spoken word and dance and song.

I can listen to and watch them forever

My boys

 

Jackie Moore (2002)

Today, 2/13/10:

A few days ago I posted a query on Facebook asking, “What was your most memorable Valentine’s Day?” I kicked off the discussion by relaying the memory of a Valentine’s Day from my grad school days when my roommates and I went to a Bingo Hall with the mother of one of my roommates. It turned out to be an evening filled with laughter, girl talk and the hopes of winning the jackpot (not to be).

For the last few months I have been in search of a Valentine’s Day card, that Jordan gave me when he was a junior or senior in high school. It holds special significance because it was handmade of construction paper with Jordan’s handprints on it. Jordan wrote the following on the card,

When I was in preschool, teachers seemed to think that putting handprints on a piece of paper or a paper plate and using it as a gift for any holiday was a great idea. Although I’m no longer in preschool and my handprints barely fit on the paper, I decided for Valentine’s Day I’d give you a gift that hearkened(sp) back to my younger days. Happy Valentine’s Day Mom!

Jordan then signed the card, “Love, Your oldest little boy, JORDAN” with the J backwards in the same way he used to write his name as a kindergartner.

All the places I thought I’d stored the card turned up empty. I finally decided that the best way to find it was to stop worrying over and looking for it. If and when it was meant to be found, I would find it. Tonight as I polished the writing piece above, I searched for one of the programs from Jordan’s memorial service. I reached into the top drawer of our file cabinet and there on the side of the hanging files amongst other papers, was the card from Jordan. I’m sure I’ve checked this spot before but clearly not well enough. Tonight I pulled it out of the drawer, sat and looked at it, held my hand against Jordan’s handprint and cried. I found it just when I needed to find it. Now my most memorable Valentine’s Day, albeit a little early is the Valentine’s Day of 2010.

Rediscovered Valentine

Time for, “The Talk”

I frequently read other parenting blogs and have a couple of my favorites on my blogroll. Katie Granju is a mom who has several blogs. I became acquainted with her Mamapundit blog after the death of her oldest son Henry. Yesterday I commented on her Babble blog about what to tell your kids when they ask questions usually out of the blue that don’t always have comforting answers. Questions like, “Can we visit heaven?” I commented as a parent and as a person with a background in developmental psychology. Part of my answer to her regarding her preschooler was, “Answer only what question they ask in the simplest way possible.
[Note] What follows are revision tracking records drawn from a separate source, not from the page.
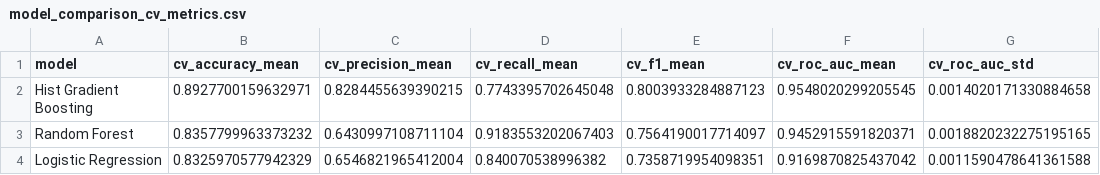
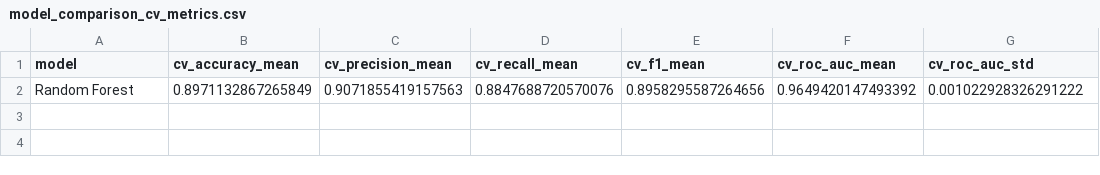
Before and after one commit to cici08051005/GR5243_Project4_end_to_end_ml, a CSV file: data/processed/model_comparison_cv_metrics.csv, drawn as a sheet; removed rows and columns are numbered as before the commit, all else as after; the diff names each change by its address in the sheet, - before the commit and + after, or states it on an @@ line.

Commit message:
feat: enhance data pipeline, replace models with RF/SVM/MLP, add SHAP analysis
- Fix data quality: remove 6 constant columns (100% missing), replace
  bathrooms with parsed bathrooms_text, add outlier capping, KNN imputation
- Add new features: amenity parsing, text lengths, host profile pic
- Pre-compute SMOTENC once for class balancing, shared across all models
- Replace LR/HGB with tuned Random Forest, SVM (RBF), PyTorch MLP
- Add hyperparameter tuning via RandomizedSearchCV (RF 30 iter, SVM 20 iter)
- Add SHAP TreeExplainer analysis for model interpretability
- Add visualizations: MLP architecture, all-model confusion matrices,
  overlaid ROC curves, grouped metrics comparison
- Best model: Random Forest (AUC 0.931, CV AUC 0.965)

See changes.md for full details.

```diff
--- a/data/processed/model_comparison_cv_metrics.csv
+++ b/data/processed/model_comparison_cv_metrics.csv
-row 2: Hist Gradient Boosting | 0.8927700159632971 | 0.8284455639390215 | 0.7743395702645048 | 0.8003933284887123 | 0.9548020299205545 | 0.0014020171330884658
-row 3: Random Forest | 0.8357799963373232 | 0.6430997108711104 | 0.9183553202067403 | 0.7564190017714097 | 0.9452915591820371 | 0.0018820232275195165
-row 4: Logistic Regression | 0.8325970577942329 | 0.6546821965412004 | 0.840070538996382 | 0.7358719954098351 | 0.9169870825437042 | 0.0011590478641361588
+row 2: Random Forest | 0.8971132867265849 | 0.9071855419157563 | 0.8847688720570076 | 0.8958295587264656 | 0.9649420147493392 | 0.001022928326291222
```
Also changed, not shown: data/processed/cluster_profile.csv, data/processed/model_comparison_test_metrics.csv, 31 other files.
You don’t want to overwhelm them.” I’ve found that kids want the truth and usually find a way to ask for it. Usually.

I’m stuck right now because Mark and I are faced with bringing our children to another level of awareness about loss and grief. I keep waiting for them to ask a question about Jordan’s ashes, any opening that will lead to a discussion of our plans to keep some of his ashes in an urn at home. They know we plan to spread some of his ashes as we travel but even this is an abstract concept. I don’t want them to be afraid of Jordan’s urn, especially when Mark and I need to have part of Jordan stay at home with us. What will we do if any one of our kids can’t handle an urn at home when it is something that will give Mark and I solace?
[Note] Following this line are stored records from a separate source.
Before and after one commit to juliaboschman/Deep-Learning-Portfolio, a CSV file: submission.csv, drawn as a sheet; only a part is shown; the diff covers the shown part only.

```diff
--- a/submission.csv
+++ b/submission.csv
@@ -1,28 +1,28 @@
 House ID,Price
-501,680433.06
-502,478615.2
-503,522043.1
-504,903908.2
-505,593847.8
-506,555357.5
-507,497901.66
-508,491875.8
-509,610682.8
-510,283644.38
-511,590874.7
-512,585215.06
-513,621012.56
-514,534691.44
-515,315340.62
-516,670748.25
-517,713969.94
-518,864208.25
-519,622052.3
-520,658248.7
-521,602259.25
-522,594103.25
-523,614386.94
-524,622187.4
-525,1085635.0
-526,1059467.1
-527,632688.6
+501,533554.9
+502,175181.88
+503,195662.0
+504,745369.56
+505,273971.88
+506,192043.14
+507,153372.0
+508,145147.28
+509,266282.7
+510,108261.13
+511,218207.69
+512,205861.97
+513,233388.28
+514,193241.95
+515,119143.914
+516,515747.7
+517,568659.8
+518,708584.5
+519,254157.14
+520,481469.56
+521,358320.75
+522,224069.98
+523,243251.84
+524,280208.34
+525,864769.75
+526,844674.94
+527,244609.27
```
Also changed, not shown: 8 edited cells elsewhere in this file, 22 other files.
I’m afraid of scaring and scarring my kids by even bringing up the subject of the urn to them. And I’m afraid of them hurting in a way that I can’t help them. But I have to admit I’m also feeling a little selfish too. Jordan is also my child  and I want part of him at home with me.
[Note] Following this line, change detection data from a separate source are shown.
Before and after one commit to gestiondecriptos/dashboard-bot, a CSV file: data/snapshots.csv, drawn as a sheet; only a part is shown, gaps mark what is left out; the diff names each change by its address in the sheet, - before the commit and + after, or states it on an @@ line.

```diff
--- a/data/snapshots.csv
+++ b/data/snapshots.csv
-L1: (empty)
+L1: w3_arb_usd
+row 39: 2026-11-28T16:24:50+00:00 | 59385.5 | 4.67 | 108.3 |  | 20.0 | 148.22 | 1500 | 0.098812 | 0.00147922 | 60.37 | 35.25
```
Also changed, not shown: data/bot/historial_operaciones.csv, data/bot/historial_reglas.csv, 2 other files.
I’ll get the perspecitve and suggestions from therapists and counselors. I’d like to know though how others in my situation have dealt with this issue. I’m asking for help from anyone who has experience talking with their kids or knows someone who has. How do you prepare your child/children to accept that the sibling that once laughed and played with them is partially, yet symbolically represented as ashes in an urn? It is a conversation quite frankly I’m dreading. I don’t want them to hurt anymore than they already do and yet it’s a conversation that must be had.

Jordan and his siblings on his 19th birthday. The last picture taken of all of them together.